Change detection data:
----------

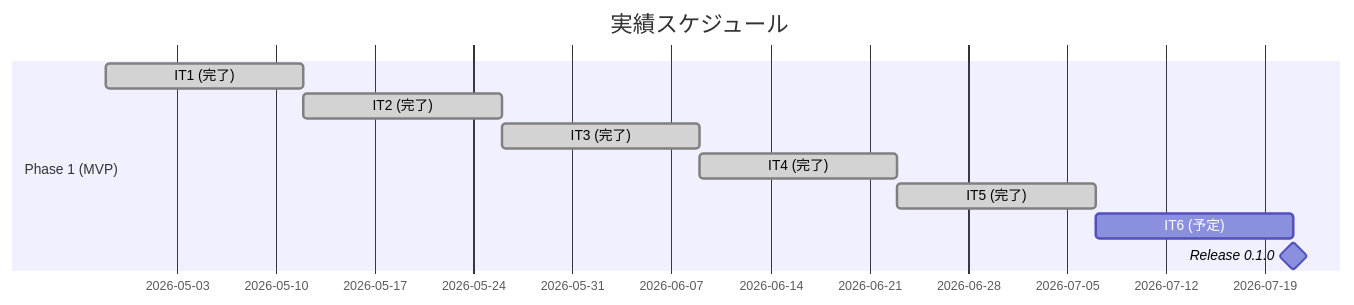
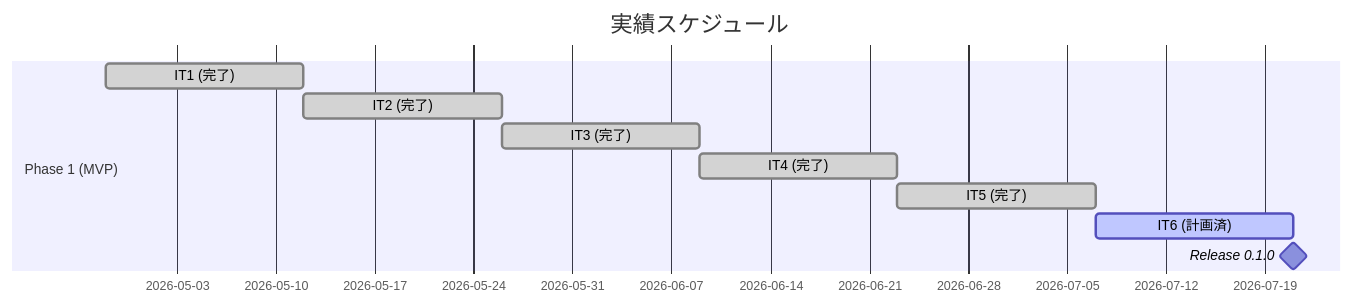
The second of 3 diagrams in docs/development/release_plan.md (k2works/case-study-cargo-tracker), drawn with Mermaid before and after one commit. The commit also changed other lines of this file, not shown here.

````diff
--- a/docs/development/release_plan.md
+++ b/docs/development/release_plan.md
@@ -177,13 +177,13 @@
 ```mermaid
 gantt
     title 実績スケジュール
     dateFormat  YYYY-MM-DD
     section Phase 1 (MVP)
     IT1 (完了)                    :done, a1, 2026-04-28, 14d
     IT2 (完了)                    :done, a2, after a1, 14d
     IT3 (完了)                    :done, a3, after a2, 14d
     IT4 (完了)                    :done, a4, after a3, 14d
     IT5 (完了)                    :done, a5, after a4, 14d
-    IT6 (予定)                    :a6, after a5, 14d
+    IT6 (計画済)                  :active, a6, after a5, 14d
     Release 0.1.0                 :milestone, ma1, after a6, 0d
 ```
````
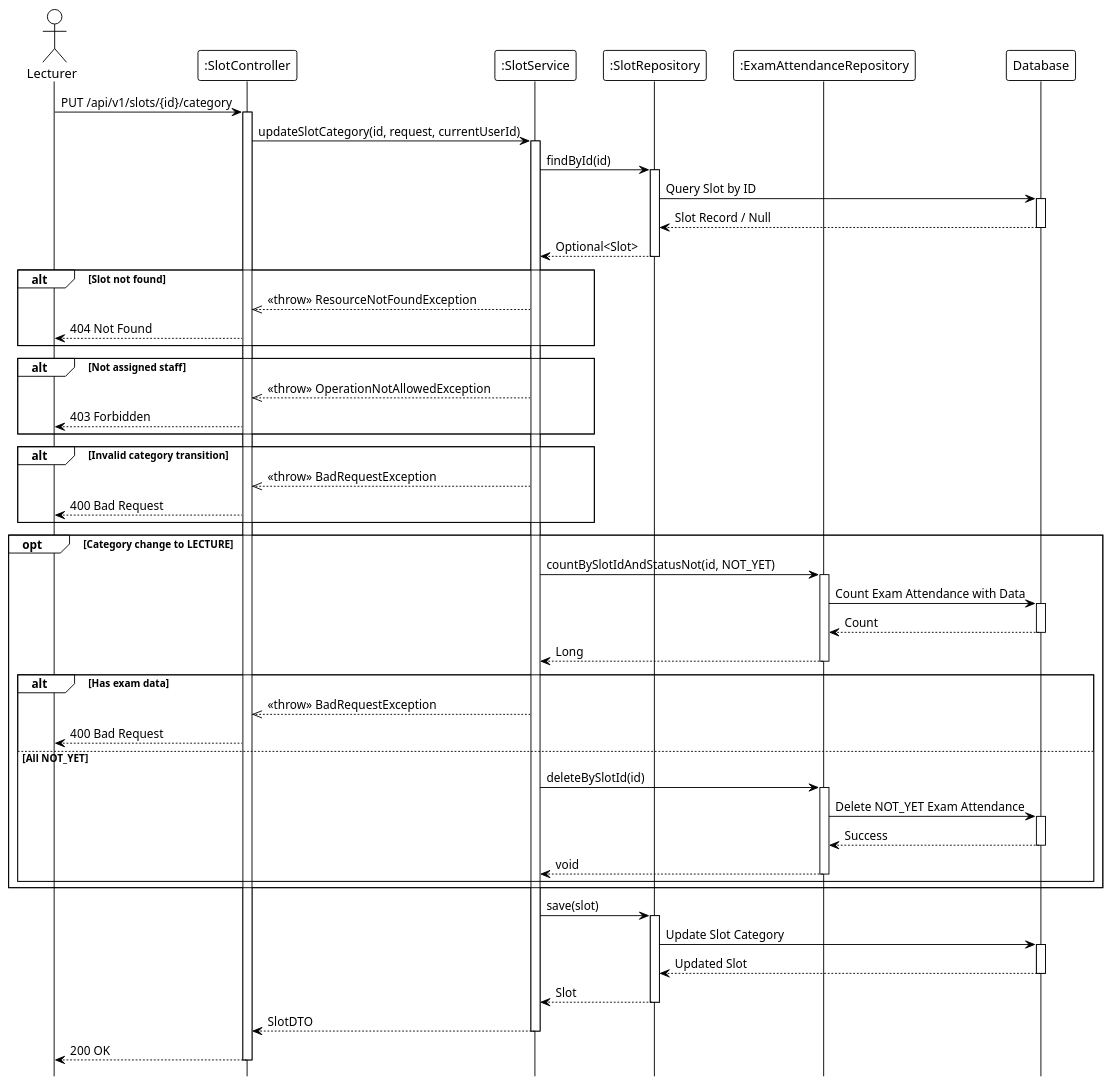
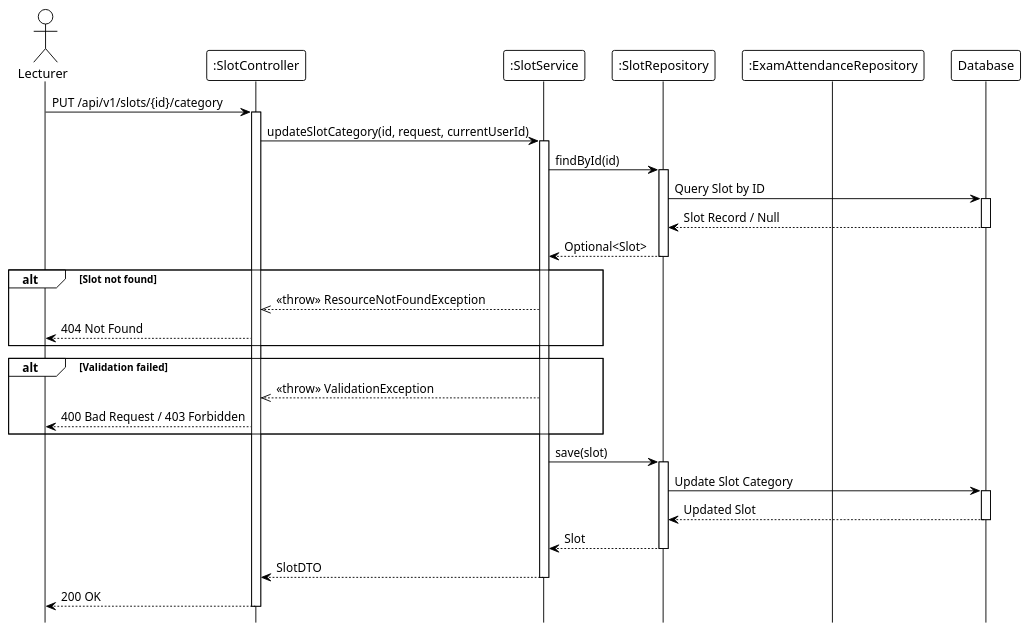
One commit to Ndh474/context changed the diagram in system_detailed_design/70_update_slot_category/sequence_diagram_update_slot_category.puml. Above: the diagram before and after it, drawn with PlantUML. The commit also changed 12 other files, not shown here.

```diff
--- a/system_detailed_design/70_update_slot_category/sequence_diagram_update_slot_category.puml
+++ b/system_detailed_design/70_update_slot_category/sequence_diagram_update_slot_category.puml
@@ -1,98 +1,60 @@
 @startuml update_slot_category
 !theme plain
 hide footbox
 
 actor Lecturer
 participant ":SlotController" as Controller
 participant ":SlotService" as Service
 participant ":SlotRepository" as SlotRepo
 participant ":ExamAttendanceRepository" as ExamRepo
 participant "Database" as DB
 
 ' --- MAIN FLOW ---
 Lecturer -> Controller: PUT /api/v1/slots/{id}/category
 activate Controller
 
 Controller -> Service: updateSlotCategory(id, request, currentUserId)
 activate Service
 
 ' --- FIND EXISTING ---
 Service -> SlotRepo: findById(id)
 activate SlotRepo
 
 SlotRepo -> DB: Query Slot by ID
 activate DB
 DB --> SlotRepo: Slot Record / Null
 deactivate DB
 
 SlotRepo --> Service: Optional<Slot>
 deactivate SlotRepo
 
 alt Slot not found
     Service -->> Controller: <<throw>> ResourceNotFoundException
     Controller --> Lecturer: 404 Not Found
 end
 
-' --- CHECK AUTHORIZATION ---
-alt Not assigned staff
-    Service -->> Controller: <<throw>> OperationNotAllowedException
-    Controller --> Lecturer: 403 Forbidden
+' Validation logic (internal: authorization, category transition validation, exam data check with conditional delete)
+
+alt Validation failed
+    Service -->> Controller: <<throw>> ValidationException
+    Controller --> Lecturer: 400 Bad Request / 403 Forbidden
 end
 
-' --- VALIDATE CATEGORY TRANSITION ---
-' Validation logic (internal)
-
-alt Invalid category transition
-    Service -->> Controller: <<throw>> BadRequestException
-    Controller --> Lecturer: 400 Bad Request
-end
-
-' --- CHECK EXAM DATA (if LECTURE_WITH_PT → LECTURE) ---
-opt Category change to LECTURE
-    Service -> ExamRepo: countBySlotIdAndStatusNot(id, NOT_YET)
-    activate ExamRepo
-    
-    ExamRepo -> DB: Count Exam Attendance with Data
-    activate DB
-    DB --> ExamRepo: Count
-    deactivate DB
-    
-    ExamRepo --> Service: Long
-    deactivate ExamRepo
-    
-    alt Has exam data
-        Service -->> Controller: <<throw>> BadRequestException
-        Controller --> Lecturer: 400 Bad Request
-    else All NOT_YET
-        Service -> ExamRepo: deleteBySlotId(id)
-        activate ExamRepo
-        
-        ExamRepo -> DB: Delete NOT_YET Exam Attendance
-        activate DB
-        DB --> ExamRepo: Success
-        deactivate DB
-        
-        ExamRepo --> Service: void
-        deactivate ExamRepo
-    end
-end
-
-' --- UPDATE ---
 Service -> SlotRepo: save(slot)
 activate SlotRepo
 
 SlotRepo -> DB: Update Slot Category
 activate DB
 DB --> SlotRepo: Updated Slot
 deactivate DB
 
 SlotRepo --> Service: Slot
 deactivate SlotRepo
 
 Service --> Controller: SlotDTO
 deactivate Service
 
 Controller --> Lecturer: 200 OK
 deactivate Controller
 
 @enduml
```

----------

### THE PROBLEM
Scan the data above. Return every line with "deactivate" in it.

### RESULT
 deactivate DB
 deactivate SlotRepo
-    deactivate DB
-    deactivate ExamRepo
-        deactivate DB
-        deactivate ExamRepo
 deactivate DB
 deactivate SlotRepo
 deactivate Service
 deactivate Controller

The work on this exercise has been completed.